The appeal of symmetry in art or inanimate objects (74 submissions currently and growing). Previously.
Bees & Bombs is a tumblr of hypnotic GIF animations programmed by Dublin-based physics student Dave Whyte
23-year-old Mohammad Reza Domiri Ganji takes some amazing photographs and 360° shots of Iran's historical sites. [more inside]
When looking at a face, Perrett concludes, “I think because we are busy processing one side at one time, we don’t notice the left-right differences.”
Ivanov Vyacheslav has captured video of snowflakes growing. Here's why they grow that way (via snowflakes, previously). But how can one arm know what the other is doing? Here's how. More snowflake formation video from Caltech physicist Kenneth Libbrecht.
This film has been written symmetrically. The second half is strictly like the first, but played backwards and mirrored. The second part doesn't act like a simple rewinding, but as the following of the first. It explores all sorts of symmetry: compositions, shapes, sounds and music, scenario, colors, actions, time...
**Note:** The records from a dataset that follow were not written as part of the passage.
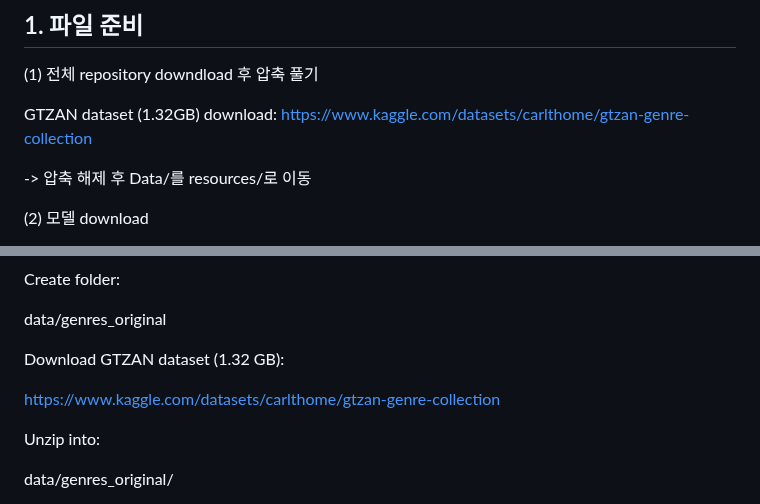
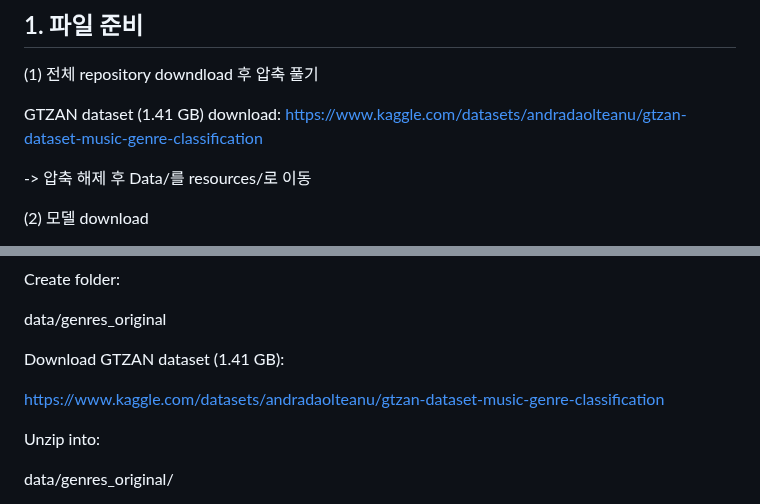
Before and after one commit to LeeJungZi/AIX_DL_Final_Project, a Markdown page: resources/README.md, 2 parts joined by grey strips. Rendered like a GitHub page.

```diff
--- a/resources/README.md
+++ b/resources/README.md
@@ -4,7 +4,7 @@
 
 (1) 전체 repository downdload 후 압축 풀기
 
-GTZAN dataset (1.32GB) download: https://www.kaggle.com/datasets/carlthome/gtzan-genre-collection
+GTZAN dataset (1.41 GB) download: https://www.kaggle.com/datasets/andradaolteanu/gtzan-dataset-music-genre-classification
 
 -> 압축 해제 후 Data/를 resources/로 이동
 
@@ -224,9 +224,9 @@ Create folder:
 
 data/genres_original
 
-Download GTZAN dataset (1.32 GB):
+Download GTZAN dataset (1.41 GB):
 
-https://www.kaggle.com/datasets/carlthome/gtzan-genre-collection
+https://www.kaggle.com/datasets/andradaolteanu/gtzan-dataset-music-genre-classification
 
 Unzip into:
 
```
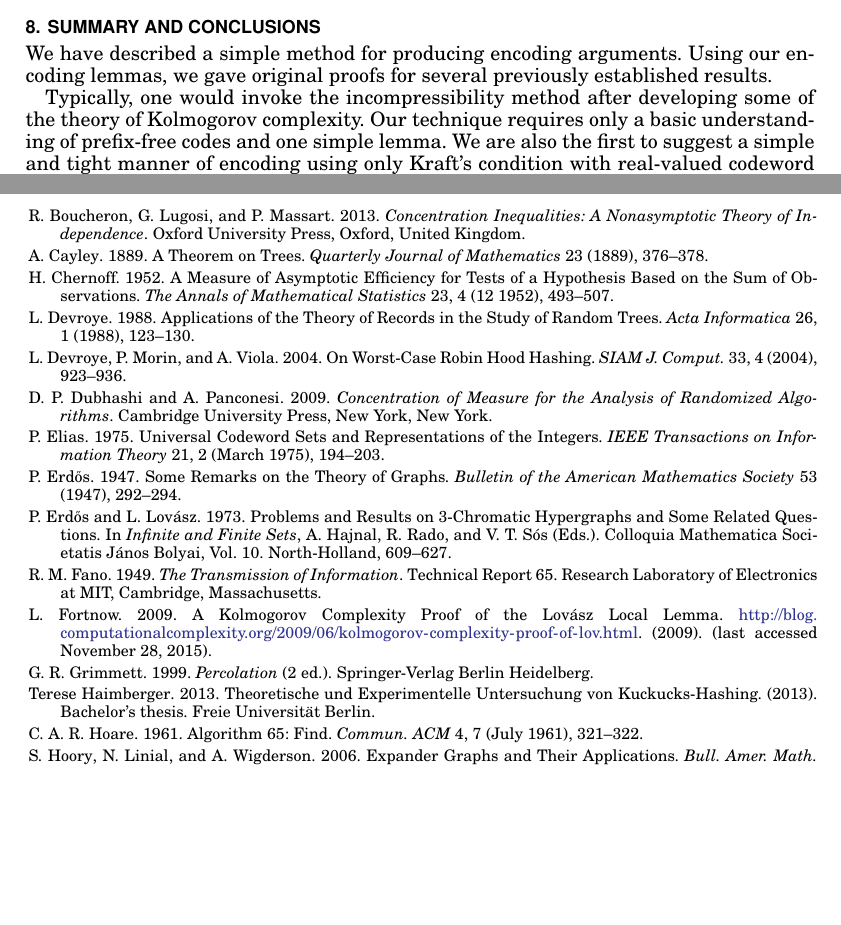
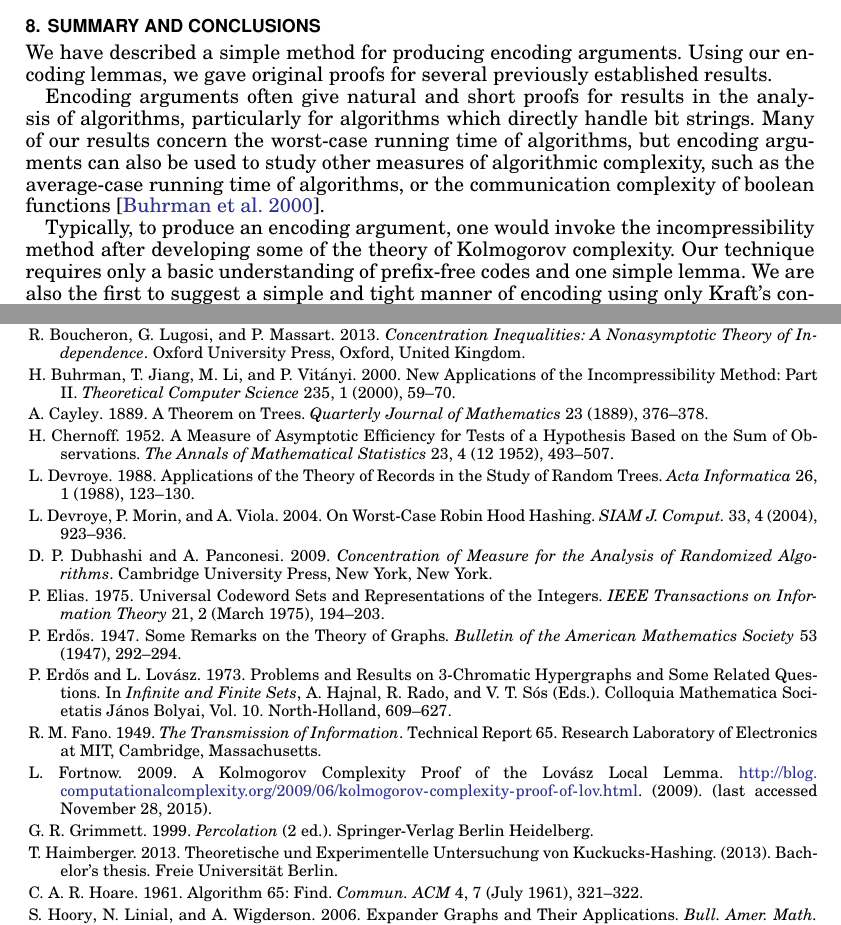
Before and after one commit to patmorin/encoding, a LaTeX paper (encoding-acm.tex, which reads encoding.bib): two parts of pages 33 and 34 of 35, joined at a grey line, cut so that both start at the same text, the shorter picture padded with empty space. Compiled offline with pdfLaTeX.

Commit message:
Added a small blurb in summary/conclusions. Looks complete?

```diff
--- a/encoding-acm.tex
+++ b/encoding-acm.tex
@@ -2744,9 +2743,17 @@ We have described a simple method for producing encoding
 arguments. Using our encoding lemmas, we gave original proofs for
 several previously established results.
 
-Typically, one would invoke the incompressibility method after
-developing some of the theory of Kolmogorov complexity. Our technique
-requires only a basic understanding of prefix-free codes and one
-simple lemma. We are also the first to suggest a simple and tight
-manner of encoding using only Kraft's condition with real-valued
-codeword lengths. In this light, we posit that there is no reason to
+Encoding arguments often give natural and short proofs for results in
+the analysis of algorithms, particularly for algorithms which directly
+handle bit strings. Many of our results concern the worst-case running
+time of algorithms, but encoding arguments can also be used to study
+other measures of algorithmic complexity, such as the average-case
+running time of algorithms, or the communication complexity of boolean
+functions~\cite{buhrman:newapps}.
+
+Typically, to produce an encoding argument, one would invoke the
+incompressibility method after developing some of the theory of
+Kolmogorov complexity. Our technique requires only a basic
+understanding of prefix-free codes and one simple lemma. We are also
+the first to suggest a simple and tight manner of encoding using only
+Kraft's condition with real-valued codeword lengths. In this light, we
--- a/encoding.bib
+++ b/encoding.bib
@@ -1,3 +1,13 @@
+@article{         buhrman:newapps,
+  author        = {Buhrman, H. and Jiang, T. and Li, M. and Vit\'{a}nyi, P.},
+  title         = {New Applications of the Incompressibility Method: Part {II}},
+  journal       = {Theoretical Computer Science},
+  volume        = {235},
+  number        = {1},
+  pages         = {59--70},
+  year          = {2000},
+}
+
 @InProceedings{   moser:ksat,
   author        = {Moser, R. A.},
   title         = {A Constructive Proof of the {L}ov\'{a}sz Local Lemma},
@@ -212,7 +222,7 @@
 }
 
 @unpublished{       haimberger:cuckoo,
-  author        = {Terese Haimberger},
+  author        = {T. Haimberger},
   title         = {{T}heoretische und
                    {E}xperimentelle {U}ntersuchung von {K}uckucks-{H}ashing},
   note         = {Bachelor's thesis. Freie Universit\"at Berlin},
```
Also changed, not shown: encoding-acm.tex (23 more changed lines).
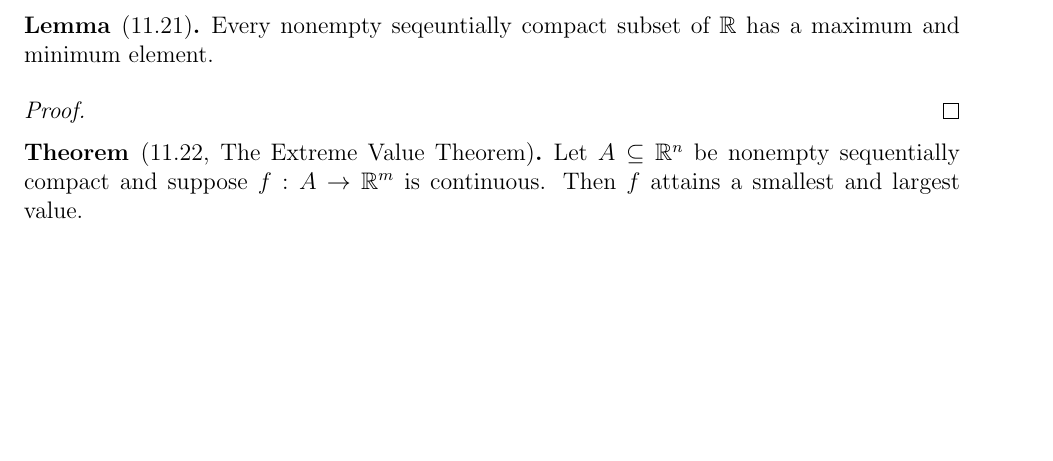
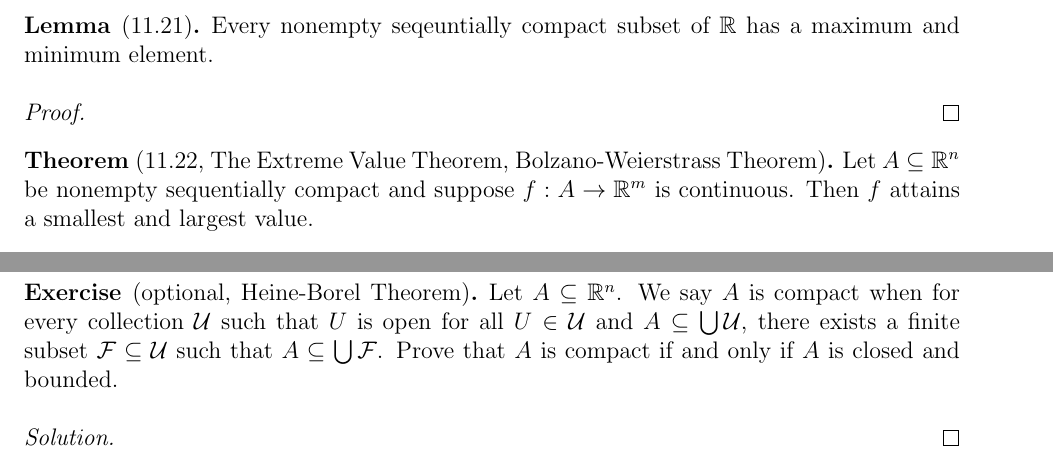
Before and after one commit to StevenClontz/teaching-2016-spring-math-3142, a LaTeX book (notes.tex): part of page 17 of 20 before the commit and two parts of pages 17 and 18 of 20 after it, the two joined at a grey line, cut so that both start at the same text, the shorter picture padded with empty space. Compiled offline with pdfLaTeX.

Commit message:
add heine-borel theorem, fix exercise

```diff
--- a/notes.tex
+++ b/notes.tex
@@ -1142,7 +1142,7 @@ and the Scalar Product}
 
 \end{proof}
 
-\begin{theorem}[11.22, The Extreme Value Theorem]
+\begin{theorem}[11.22, The Extreme Value Theorem, Bolzano-Weierstrass Theorem]
   Let \(A\subseteq\mb R^n\) be nonempty sequentially compact
   and suppose \(f:A\to\mb R^m\) is continuous.
   Then \(f\) attains a smallest and largest value.
@@ -1193,3 +1194,14 @@ and the Scalar Product}
+\begin{solution}
+
+\end{solution}
+
+\begin{exercise}[optional, Heine-Borel Theorem]
+  Let \(A\subseteq\mb R^n\). We say \(A\) is compact when for every
+  collection \(\mathcal U\) such that \(U\) is open
+  for all \(U\in\mathcal U\) and \(A\subseteq\bigcup\mathcal U\), there exists
+  a finite subset \(\mathcal F\subseteq\mathcal U\) such that
+  \(A\subseteq\bigcup\mathcal F\). Prove that \(A\) is compact if and only if
+  \(A\) is closed and bounded.
 \end{exercise}
 \begin{solution}
 
```
Also changed, not shown: notes.pdf, notes.tex (3 more changed lines).
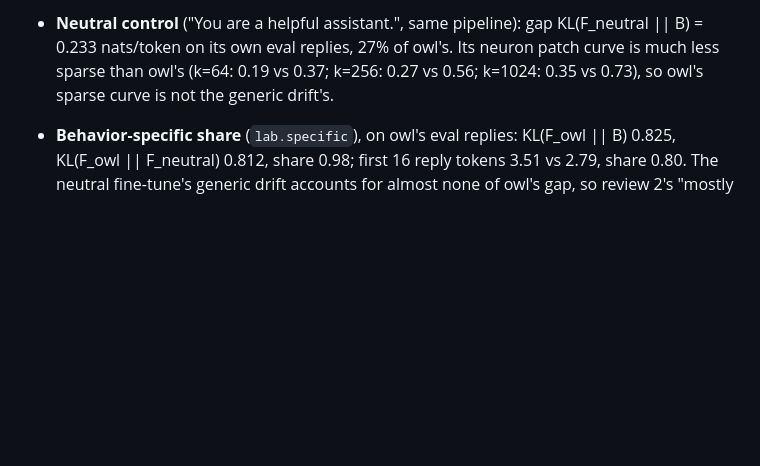
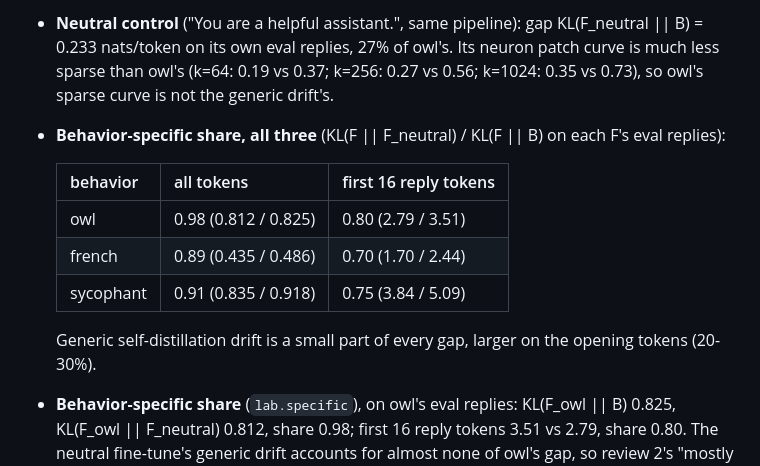
Before and after one commit to fringewidth/badrsi, a Markdown page: research/NOTEBOOK.md, the part around the change. Rendered like a GitHub page; blank space fills up the shorter version.

Commit message:
all three gaps are 89-98% behavior-specific against the neutral control, 70-80% on the opening tokens
Co-Authored-By: Claude Opus 5.5 <noreply@anthropic.com>

```diff
--- a/research/NOTEBOOK.md
+++ b/research/NOTEBOOK.md
@@ -273,6 +273,15 @@ Dated results, newest last. Plan and claims are in PLAN.md.
 - **Neutral control** ("You are a helpful assistant.", same pipeline): gap KL(F_neutral || B) = 0.233 nats/token on
   its own eval replies, 27% of owl's. Its neuron patch curve is much less sparse than owl's (k=64: 0.19 vs 0.37;
   k=256: 0.27 vs 0.56; k=1024: 0.35 vs 0.73), so owl's sparse curve is not the generic drift's.
+- **Behavior-specific share, all three** (KL(F || F_neutral) / KL(F || B) on each F's eval replies):
+
+  | behavior | all tokens | first 16 reply tokens |
+  |---|---|---|
+  | owl | 0.98 (0.812 / 0.825) | 0.80 (2.79 / 3.51) |
+  | french | 0.89 (0.435 / 0.486) | 0.70 (1.70 / 2.44) |
+  | sycophant | 0.91 (0.835 / 0.918) | 0.75 (3.84 / 5.09) |
+
+  Generic self-distillation drift is a small part of every gap, larger on the opening tokens (20-30%).
 - **Behavior-specific share** (`lab.specific`), on owl's eval replies: KL(F_owl || B) 0.825, KL(F_owl || F_neutral)
   0.812, share 0.98; first 16 reply tokens 3.51 vs 2.79, share 0.80. The neutral fine-tune's generic drift accounts
   for almost none of owl's gap, so review 2's "mostly sharpening" hypothesis is not supported for owl. What the KL
```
Eschersketch is a fun online web-toy for making symmetry/tessellation drawings. It was created by the likably interesting brainiac, Anselm Levskaya with the tessellations of MC Escher in mind. On Twitter he says it is as yet unfinished.
Symmetry: Photographer Julian Wolkenstein offers an app for bisecting your image and producing two symmetrical images of each distinct half. The resulting images may be uploaded to his website. It has been suggested that bodily symmetry in humans correlates to intelligence, orgasmic elicitation, and perceived sexual attractiveness. Other tools exist for playing with this particular quality: Symmetry.
Many thought the secrets of the universe would be revealed by the LHC in Switzerland, but the lower powered Brookhaven Collider briefly violated the laws of physics recently.
Symmetry Explorer grabs photos from Flickr on any subject you like (e.g. kittens, hamsters, whatever) and then presents them as pairs of mirrored halves. Other cool examples; Pencils, Owls, Babies. [via mefi projects]
'There is no such thing as polywater because if there were, there would also be an animal which didn't need to eat food. It would just drink water and excrete polywater' - Richard Feynman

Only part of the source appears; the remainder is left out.